**WHAT YOU WILL DO**
Go through the entries, filter for the word "height", and copy every line that has it.
======== DATA LISTING
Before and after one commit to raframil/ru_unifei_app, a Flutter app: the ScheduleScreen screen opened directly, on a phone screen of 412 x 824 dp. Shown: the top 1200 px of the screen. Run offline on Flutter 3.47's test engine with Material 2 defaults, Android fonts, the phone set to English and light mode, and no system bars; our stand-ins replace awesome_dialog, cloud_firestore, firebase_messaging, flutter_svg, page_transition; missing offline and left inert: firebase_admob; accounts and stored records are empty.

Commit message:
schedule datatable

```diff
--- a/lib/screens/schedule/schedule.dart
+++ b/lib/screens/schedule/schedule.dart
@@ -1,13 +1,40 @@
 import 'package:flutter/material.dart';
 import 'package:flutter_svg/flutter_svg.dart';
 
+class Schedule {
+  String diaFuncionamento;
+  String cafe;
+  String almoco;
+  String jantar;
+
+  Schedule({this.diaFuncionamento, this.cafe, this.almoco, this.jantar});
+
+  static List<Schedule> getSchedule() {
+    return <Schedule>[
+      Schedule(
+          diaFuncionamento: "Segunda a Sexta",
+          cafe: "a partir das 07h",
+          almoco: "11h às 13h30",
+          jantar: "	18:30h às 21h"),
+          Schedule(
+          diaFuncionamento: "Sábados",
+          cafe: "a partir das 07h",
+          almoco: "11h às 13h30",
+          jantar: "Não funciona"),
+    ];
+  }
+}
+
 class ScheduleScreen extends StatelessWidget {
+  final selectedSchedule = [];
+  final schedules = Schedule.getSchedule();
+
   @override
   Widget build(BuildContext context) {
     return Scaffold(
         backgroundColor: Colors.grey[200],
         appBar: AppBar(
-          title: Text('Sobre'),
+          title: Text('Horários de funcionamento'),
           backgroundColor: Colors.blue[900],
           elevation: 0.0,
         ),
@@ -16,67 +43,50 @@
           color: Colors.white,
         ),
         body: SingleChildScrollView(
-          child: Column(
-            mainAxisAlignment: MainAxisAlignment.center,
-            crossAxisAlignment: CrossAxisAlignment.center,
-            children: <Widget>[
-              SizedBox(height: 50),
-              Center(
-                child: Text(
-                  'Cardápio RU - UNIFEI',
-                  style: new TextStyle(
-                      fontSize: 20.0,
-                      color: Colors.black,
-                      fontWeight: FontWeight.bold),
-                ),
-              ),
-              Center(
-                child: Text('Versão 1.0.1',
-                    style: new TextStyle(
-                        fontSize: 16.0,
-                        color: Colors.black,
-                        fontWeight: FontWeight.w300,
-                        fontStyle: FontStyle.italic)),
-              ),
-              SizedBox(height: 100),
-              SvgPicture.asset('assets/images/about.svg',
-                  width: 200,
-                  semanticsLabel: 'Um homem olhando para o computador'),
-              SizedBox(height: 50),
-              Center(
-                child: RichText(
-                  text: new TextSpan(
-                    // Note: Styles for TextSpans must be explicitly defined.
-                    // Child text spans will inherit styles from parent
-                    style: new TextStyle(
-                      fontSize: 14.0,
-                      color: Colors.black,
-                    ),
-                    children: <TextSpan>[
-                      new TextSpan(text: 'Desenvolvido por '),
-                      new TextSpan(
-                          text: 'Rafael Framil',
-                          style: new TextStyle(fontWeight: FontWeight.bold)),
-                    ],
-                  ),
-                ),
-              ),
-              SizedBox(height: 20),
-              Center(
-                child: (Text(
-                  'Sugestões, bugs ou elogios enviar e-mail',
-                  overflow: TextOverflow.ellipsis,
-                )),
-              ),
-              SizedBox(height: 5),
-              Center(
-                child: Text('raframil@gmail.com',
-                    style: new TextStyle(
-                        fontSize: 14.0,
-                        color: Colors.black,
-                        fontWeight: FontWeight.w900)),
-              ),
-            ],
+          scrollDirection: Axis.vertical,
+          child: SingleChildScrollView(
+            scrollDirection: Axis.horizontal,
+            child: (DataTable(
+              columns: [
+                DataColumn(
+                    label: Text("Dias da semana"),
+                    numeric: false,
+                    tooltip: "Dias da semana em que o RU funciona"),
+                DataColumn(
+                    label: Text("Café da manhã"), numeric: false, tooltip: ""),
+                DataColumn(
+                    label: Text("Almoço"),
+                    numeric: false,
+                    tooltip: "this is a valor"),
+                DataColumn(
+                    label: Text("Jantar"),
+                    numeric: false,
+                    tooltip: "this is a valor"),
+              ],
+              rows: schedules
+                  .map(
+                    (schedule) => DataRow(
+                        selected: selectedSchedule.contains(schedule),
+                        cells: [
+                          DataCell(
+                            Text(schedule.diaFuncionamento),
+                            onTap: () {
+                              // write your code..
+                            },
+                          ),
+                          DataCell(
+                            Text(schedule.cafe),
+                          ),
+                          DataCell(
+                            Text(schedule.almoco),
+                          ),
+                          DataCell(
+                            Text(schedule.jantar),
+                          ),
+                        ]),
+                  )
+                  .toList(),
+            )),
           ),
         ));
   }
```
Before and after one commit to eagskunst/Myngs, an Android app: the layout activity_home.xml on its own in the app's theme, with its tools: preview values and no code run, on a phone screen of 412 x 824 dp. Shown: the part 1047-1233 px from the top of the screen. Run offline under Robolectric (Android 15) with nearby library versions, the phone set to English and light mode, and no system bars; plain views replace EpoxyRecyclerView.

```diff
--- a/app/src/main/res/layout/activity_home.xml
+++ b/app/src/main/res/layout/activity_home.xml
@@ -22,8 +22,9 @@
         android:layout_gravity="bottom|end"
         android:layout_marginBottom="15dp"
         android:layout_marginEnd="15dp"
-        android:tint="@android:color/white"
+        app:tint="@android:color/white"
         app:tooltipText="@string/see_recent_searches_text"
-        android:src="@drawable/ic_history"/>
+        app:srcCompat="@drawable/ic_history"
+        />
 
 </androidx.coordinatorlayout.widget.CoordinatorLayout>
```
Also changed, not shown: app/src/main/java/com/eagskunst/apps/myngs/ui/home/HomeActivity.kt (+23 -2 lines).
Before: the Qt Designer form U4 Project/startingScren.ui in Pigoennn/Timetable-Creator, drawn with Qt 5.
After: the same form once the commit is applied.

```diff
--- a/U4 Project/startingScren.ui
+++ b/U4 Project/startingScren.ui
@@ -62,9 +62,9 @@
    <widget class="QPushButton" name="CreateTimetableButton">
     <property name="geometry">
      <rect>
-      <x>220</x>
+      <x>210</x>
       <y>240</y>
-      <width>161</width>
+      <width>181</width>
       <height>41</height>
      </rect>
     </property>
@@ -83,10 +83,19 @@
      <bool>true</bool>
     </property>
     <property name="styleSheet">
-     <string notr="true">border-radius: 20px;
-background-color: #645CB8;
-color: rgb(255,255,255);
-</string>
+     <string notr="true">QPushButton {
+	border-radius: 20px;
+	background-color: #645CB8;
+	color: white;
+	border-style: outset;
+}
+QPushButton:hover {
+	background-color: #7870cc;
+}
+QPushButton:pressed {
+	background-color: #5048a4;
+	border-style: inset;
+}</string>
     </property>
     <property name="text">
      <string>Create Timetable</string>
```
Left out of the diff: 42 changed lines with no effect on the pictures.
================
**RESPONSE AREA**
-              SizedBox(height: 50),
-              SizedBox(height: 100),
-              SizedBox(height: 50),
-              SizedBox(height: 20),
-              SizedBox(height: 5),
       <height>41</height>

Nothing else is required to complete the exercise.